I actually felt fairly good about that stack when I saw it. It’s fewer books than I read last year, and only about 20% of those books are older than last June. At least I am making my way through my TBR books. So, at present, my reading goal for the year is rather shorter than last, but I’m focused more on specific books, and I’m counting on reading others after (and probably a few during; I haven’t fully caught up on W.I.T.C.H. yet).

And while I may not have released the next Sisters of Chaos book last year, I can now say that it is coming in June! So please stick around, I promise I’ll try to be better about hyping it up prior to its release.

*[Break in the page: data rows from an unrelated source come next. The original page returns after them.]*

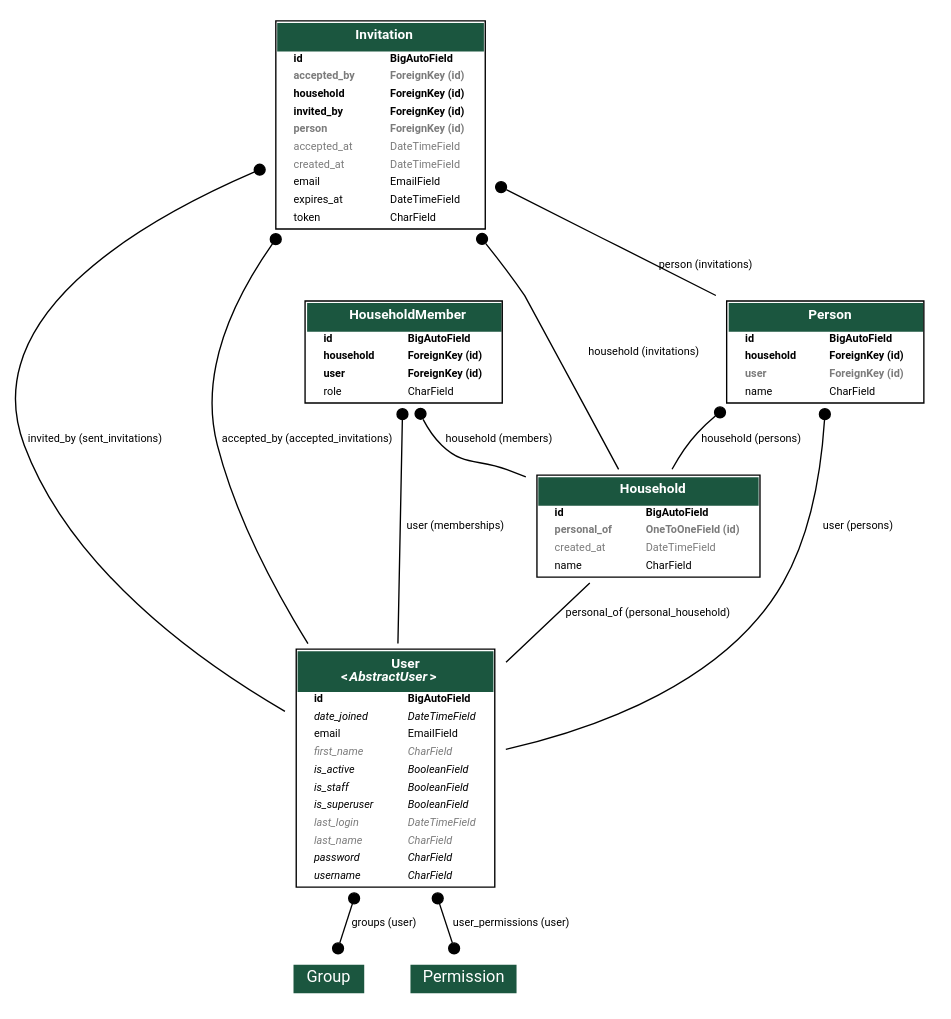
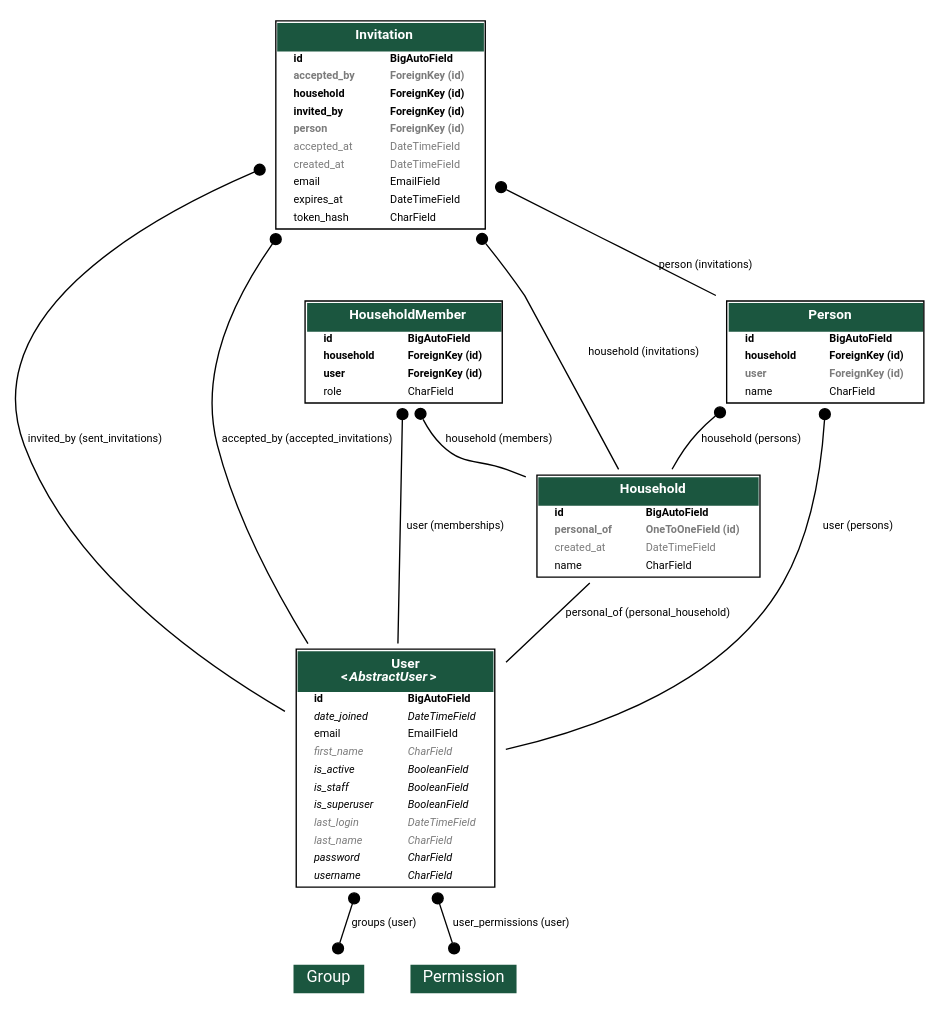
One commit to AxineTeam/tout-pris-api changed the diagram in docs/model/schema.dot. Above: the diagram before and after it, drawn with Graphviz. The commit also changed 8 other files, not shown here.

```diff
--- a/docs/model/schema.dot
+++ b/docs/model/schema.dot
@@ -330,7 +330,7 @@
   
   
     <TR><TD ALIGN="LEFT" BORDER="0">
-    <FONT FACE="Roboto">token</FONT>
+    <FONT FACE="Roboto">token_hash</FONT>
     </TD><TD ALIGN="LEFT">
     <FONT FACE="Roboto">CharField</FONT>
     </TD></TR>
```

I do feel bad about spending seven years to get the second book of the trilogy out. However, that’s only half as long as it took to get the first book out, so it’s an improvement. And it offers up another convenient goal: try to halve that time again for book three. Hence, my writing goal for this year: get a first draft of the final installment of the Sisters of Chaos trilogy written. Sounds a little daunting for someone who just took seven years to write a sequel to a novel with the rest of the trilogy already roughly sketched out, but when I break it down, that’s only about 10,000 words to write per month. The fact that I’ve yet to write a word for it is moot; I have time enough left in January without resorting to NaNoWriMo pace. Besides, I still had some planning to do. It’s a motivating goal, at least, like my reading goal that I smashed last year. I can do this. I will do this.

As far as other goals, I just want to continue the good habits I’ve formed over the last year or two. Exercising regularly, listening to my body, eating healthier, avoiding time-wasting mobile games or spending evenings rewatching the same movies and TV shows over again. I also apparently need to do a better job of mitigating my general stress level. That lengthy Duolingo streak is also inspiring me to continue it, though I’ll admit that after a year, I’m spending more days doing my minimum goal than I used to.

I’m ready for this year. Er, never mind that we’re already a few weeks into it. Let’s do this.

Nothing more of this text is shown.